Today I would like to show you a tool I’ve been working on and using for a long time, but have finally taken some time to polishing enough to make it more widely used.
The Elm Packages Website is very good for API documentation, but doesn’t provide other forms of documentation. One kind, namely didactical examples, are often needed by some packages. For example graphics packages often work a bit like this:
Or in other words many packages work by giving you the pieces, but it’s up to you to assemble something useful out of them. Authors of these packages typically solve this problem by providing a directory of example programs, so you can learn some common patterns and see how the pieces fit together in something that is a bit realistic, but avoids much of the incidental complexity of a real app (so something like a step 1.5 in the above meme). However, a directory in GitHub makes it a bit hard to see the output of the examples without running them. Also as the number of examples grow, it can become hard to identify quickly which examples may be relevant to ones use case.

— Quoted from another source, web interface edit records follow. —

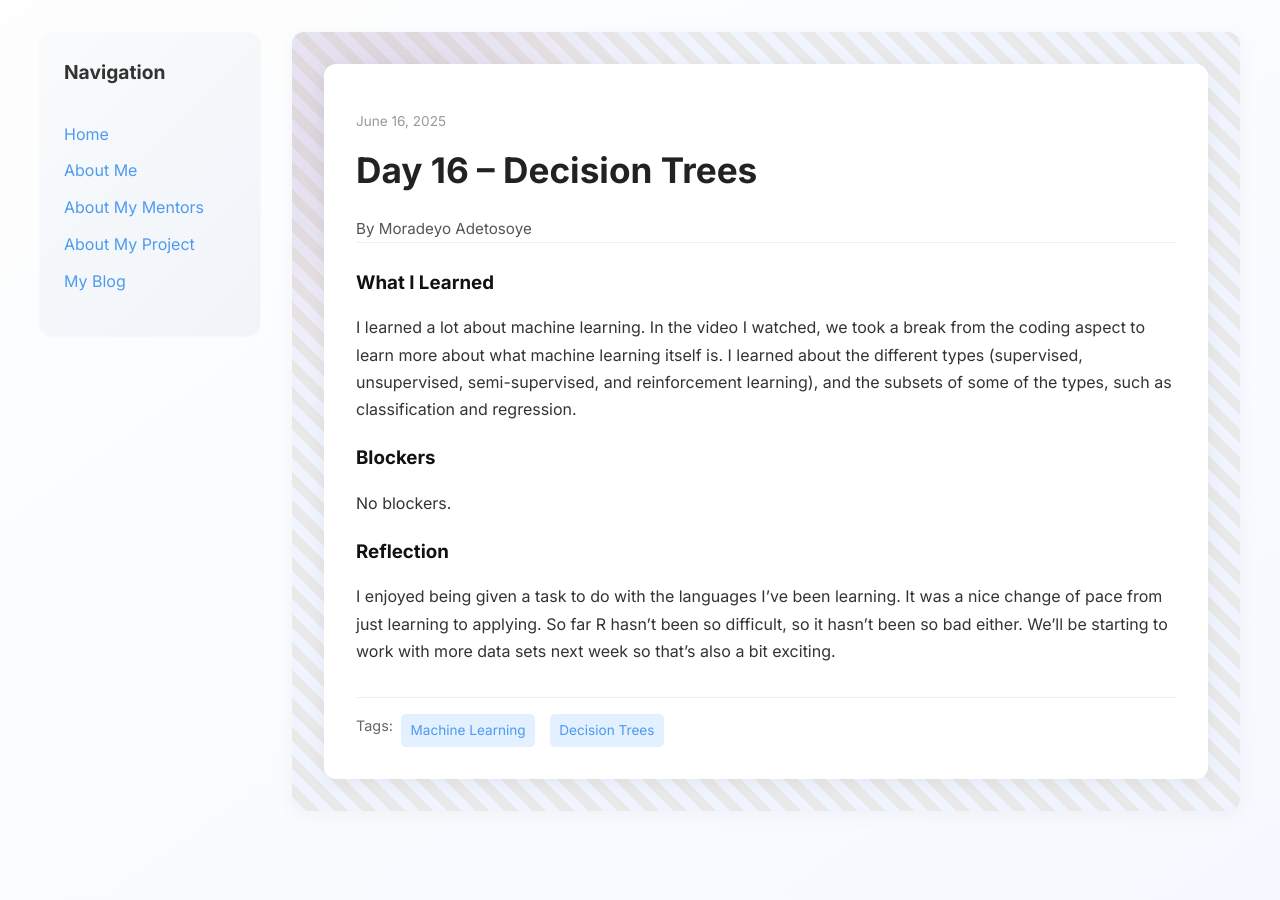
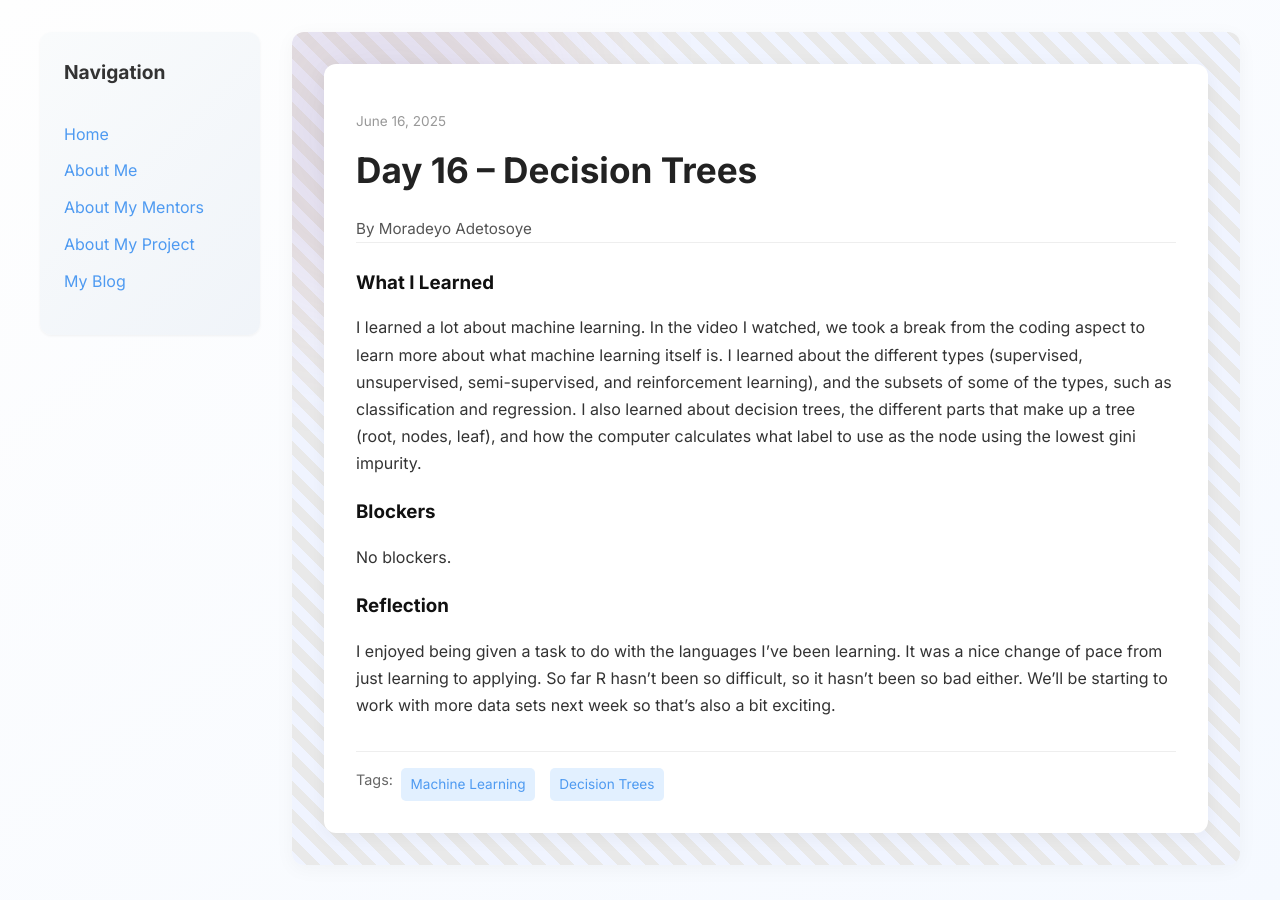
Before and after one commit to Deyo101/deyo101.github.io, a Jekyll site: the page built from _posts/2025-06-17-day-16.md, in a window 1280 px wide. Built offline with Jekyll 4.4.1, drawn with Linux system fonts in a browser that asks for light colours.

Commit message:
Update 2025-06-17-day-16.md

```diff
--- a/_posts/2025-06-17-day-16.md
+++ b/_posts/2025-06-17-day-16.md
@@ -7,7 +7,7 @@
 tags: ["Machine Learning", "Decision Trees"]
 
 what_i_learned: |
-  I learned a lot about machine learning. In the video I watched, we took a break from the coding aspect to learn more about what machine learning itself is. I learned about the different types (supervised, unsupervised, semi-supervised, and reinforcement learning), and the subsets of some of the types, such as classification and regression.
+  I learned a lot about machine learning. In the video I watched, we took a break from the coding aspect to learn more about what machine learning itself is. I learned about the different types (supervised, unsupervised, semi-supervised, and reinforcement learning), and the subsets of some of the types, such as classification and regression. I also learned about decision trees, the different parts that make up a tree (root, nodes, leaf), and how the computer calculates what label to use as the node using the lowest gini impurity.
 
 blockers: |
   No blockers.
```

Elm-visualization has been tackling these problems for a few years now. The tool I’ve been using for this is called elm-example-publisher. It takes a directory of sample programs and turns it into an attractive website.
This website is written in Elm and can have some interesting features:
- Examples run on the page as well as showing their source.
- The index shows each example with a screenshot, allowing a user to visually identify examples that seem relevant.
- Examples have an Edit on Ellie link to quickly play with the examples (in the demo website some of these are slightly broken, but that is due to not being built from a release tag)
There are some interesting technical features as well:
- The website is completely static (and apart from the examples themselves) runs even without JS
- It works great with Netlify for building and hosting in the Cloud
- The build system is flexible enough to support other documentations styles like categories, tags, or even non-visual examples
If this sounds interesting, please check out the README and give the tool a shot.